Exercise brief
Without the pictures, copy the entries below word for word.
*** Given information Section Begins ***
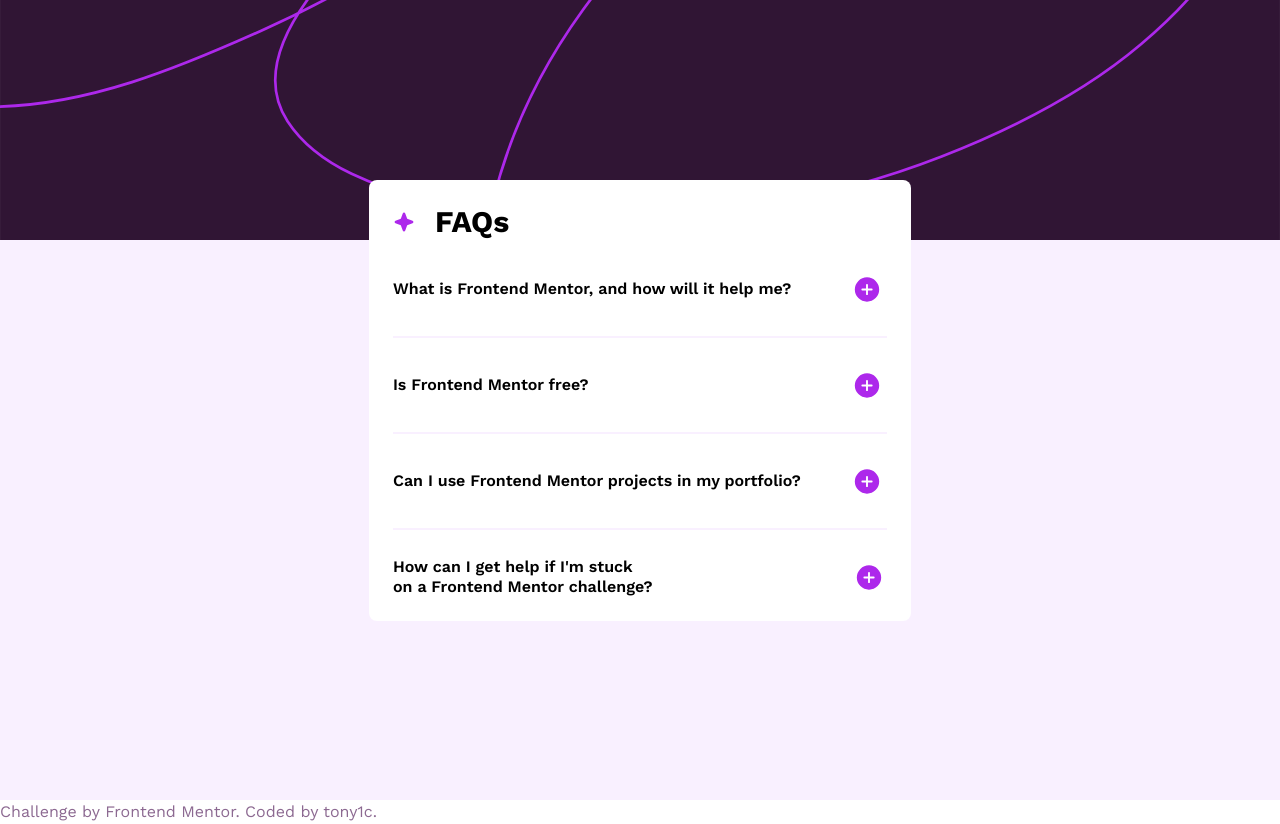
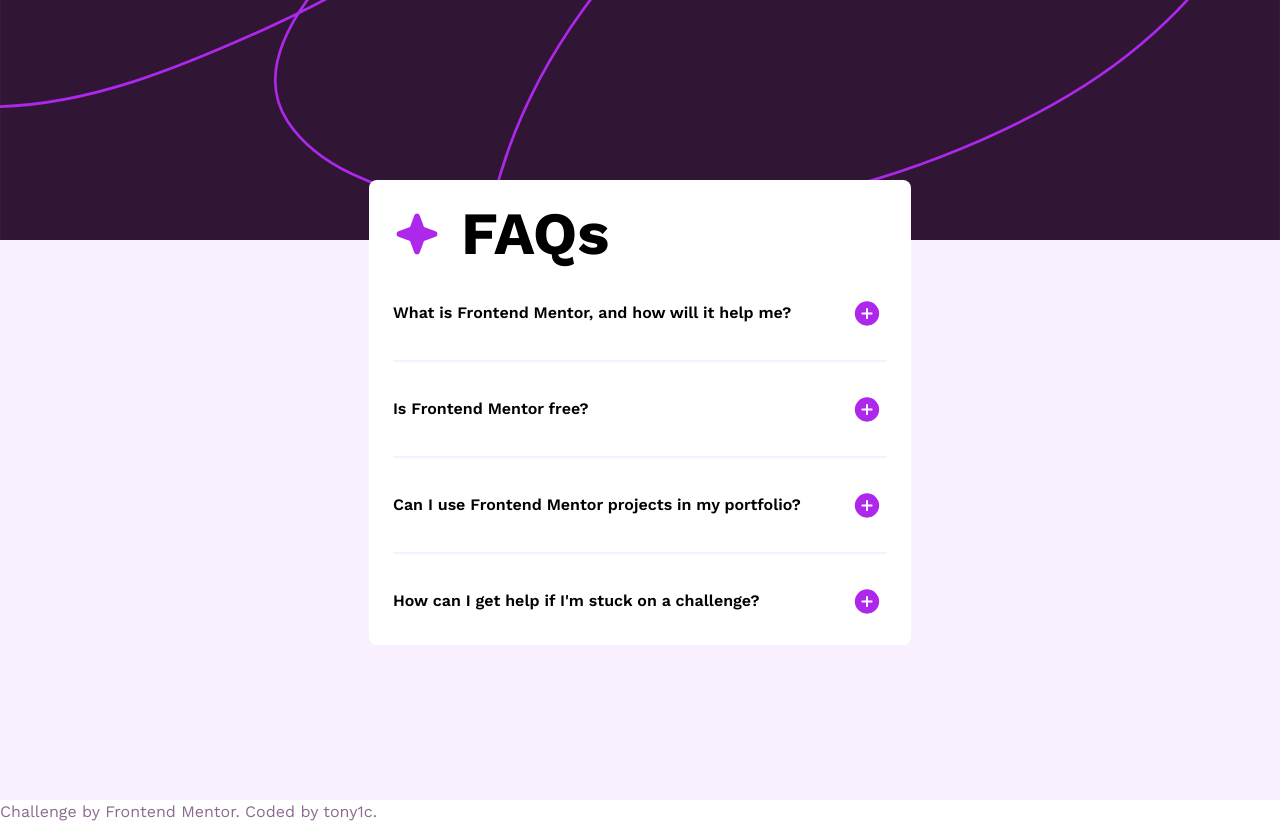
Before and after one commit to tony1c/frontend-mentor-challenges, an Angular app in the folder faq-accordion-angular/: page / in a window 1280 px wide. Built offline with nearby package versions, Linux system fonts and the light colour scheme.

Commit message:
finished accordion angular

```diff
--- a/faq-accordion-angular/src/app/app.component.html
+++ b/faq-accordion-angular/src/app/app.component.html
@@ -11,8 +11,12 @@
         class="w-[327px] md:w-[542px] bg-white mt-[200px] md:mt-[180px] rounded-lg p-6 flex flex-col gap-[29px]"
       >
         <div class="flex items-center gap-5">
-          <img class="size-[22px]" src="./icon-star.svg" alt="Star icon" />
-          <h1 class="text-3xl font-700">FAQs</h1>
+          <img
+            class="size-[22px] md:size-12"
+            src="./icon-star.svg"
+            alt="Star icon"
+          />
+          <h1 class="text-3xl md:text-6xl font-700">FAQs</h1>
         </div>
         <app-accordion />
       </div>
--- a/faq-accordion-angular/src/app/components/accordion/accordion.component.html
+++ b/faq-accordion-angular/src/app/components/accordion/accordion.component.html
@@ -1,11 +1,15 @@
 <div class="flex flex-col gap-[27px]">
   @for (accordion of accordions; track accordion.id) {
-  <div class="flex justify-between items-center">
+  <div
+    tabindex="0"
+    (keydown)="handleKeydown($event, accordion.id)"
+    (click)="toggleAccordion(accordion.id)"
+    class="flex justify-between hover:text-purple cursor-pointer items-center"
+  >
     <h2 class="font-600 max-w-[212px] md:max-w-full">
       {{ accordion.question }}
     </h2>
     <button
-      (click)="toggleAccordion(accordion.id)"
       class="inline-flex rounded-full pointer-events-none size-10 items-center justify-center"
       type="button"
     >
--- a/faq-accordion-angular/src/app/components/accordion/accordion.component.ts
+++ b/faq-accordion-angular/src/app/components/accordion/accordion.component.ts
@@ -18,4 +18,11 @@ export class AccordionComponent {
   toggleAccordion(id: number) {
     this.#accordionService.toggleAccordion(id);
   }
+
+  handleKeydown(event: KeyboardEvent, accordionId: number) {
+    if (event.key === 'Enter' || event.key === ' ') {
+      event.preventDefault();
+      this.toggleAccordion(accordionId);
+    }
+  }
 }
--- a/faq-accordion-angular/src/app/services/accordion.service.ts
+++ b/faq-accordion-angular/src/app/services/accordion.service.ts
@@ -30,8 +30,7 @@ export class AccordionService {
     },
     {
       id: 3,
-      question:
-        "How can I get help if I'm stuck on a Frontend Mentor challenge?",
+      question: "How can I get help if I'm stuck on a challenge?",
       response:
         "The best place to get help is inside Frontend Mentor's Discord community. There's a help channel where you can ask questions and seek support from other community members.",
     },
--- a/faq-accordion-angular/tailwind.config.js
+++ b/faq-accordion-angular/tailwind.config.js
@@ -5,6 +5,7 @@ module.exports = {
     colors: {
       white: "hsl(0, 0%, 100%)",
       "light-pink": "#f9f0ff",
+      purple: "#8B39B9",
       "grayish-purple": "hsl(292, 16%, 49%)",
       "dark-purple": "hsl(292, 42%, 14%)",
     },
```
*** Given information Section Ends ***
Response to the exercise
Before and after one commit to tony1c/frontend-mentor-challenges, an Angular app in the folder faq-accordion-angular/: page / in a window 1280 px wide. Built offline with nearby package versions, Linux system fonts and the light colour scheme.

Commit message:
finished accordion angular

```diff
--- a/faq-accordion-angular/src/app/app.component.html
+++ b/faq-accordion-angular/src/app/app.component.html
@@ -11,8 +11,12 @@
         class="w-[327px] md:w-[542px] bg-white mt-[200px] md:mt-[180px] rounded-lg p-6 flex flex-col gap-[29px]"
       >
         <div class="flex items-center gap-5">
-          <img class="size-[22px]" src="./icon-star.svg" alt="Star icon" />
-          <h1 class="text-3xl font-700">FAQs</h1>
+          <img
+            class="size-[22px] md:size-12"
+            src="./icon-star.svg"
+            alt="Star icon"
+          />
+          <h1 class="text-3xl md:text-6xl font-700">FAQs</h1>
         </div>
         <app-accordion />
       </div>
--- a/faq-accordion-angular/src/app/components/accordion/accordion.component.html
+++ b/faq-accordion-angular/src/app/components/accordion/accordion.component.html
@@ -1,11 +1,15 @@
 <div class="flex flex-col gap-[27px]">
   @for (accordion of accordions; track accordion.id) {
-  <div class="flex justify-between items-center">
+  <div
+    tabindex="0"
+    (keydown)="handleKeydown($event, accordion.id)"
+    (click)="toggleAccordion(accordion.id)"
+    class="flex justify-between hover:text-purple cursor-pointer items-center"
+  >
     <h2 class="font-600 max-w-[212px] md:max-w-full">
       {{ accordion.question }}
     </h2>
     <button
-      (click)="toggleAccordion(accordion.id)"
       class="inline-flex rounded-full pointer-events-none size-10 items-center justify-center"
       type="button"
     >
--- a/faq-accordion-angular/src/app/components/accordion/accordion.component.ts
+++ b/faq-accordion-angular/src/app/components/accordion/accordion.component.ts
@@ -18,4 +18,11 @@ export class AccordionComponent {
   toggleAccordion(id: number) {
     this.#accordionService.toggleAccordion(id);
   }
+
+  handleKeydown(event: KeyboardEvent, accordionId: number) {
+    if (event.key === 'Enter' || event.key === ' ') {
+      event.preventDefault();
+      this.toggleAccordion(accordionId);
+    }
+  }
 }
--- a/faq-accordion-angular/src/app/services/accordion.service.ts
+++ b/faq-accordion-angular/src/app/services/accordion.service.ts
@@ -30,8 +30,7 @@ export class AccordionService {
     },
     {
       id: 3,
-      question:
-        "How can I get help if I'm stuck on a Frontend Mentor challenge?",
+      question: "How can I get help if I'm stuck on a challenge?",
       response:
         "The best place to get help is inside Frontend Mentor's Discord community. There's a help channel where you can ask questions and seek support from other community members.",
     },
--- a/faq-accordion-angular/tailwind.config.js
+++ b/faq-accordion-angular/tailwind.config.js
@@ -5,6 +5,7 @@ module.exports = {
     colors: {
       white: "hsl(0, 0%, 100%)",
       "light-pink": "#f9f0ff",
+      purple: "#8B39B9",
       "grayish-purple": "hsl(292, 16%, 49%)",
       "dark-purple": "hsl(292, 42%, 14%)",
     },
```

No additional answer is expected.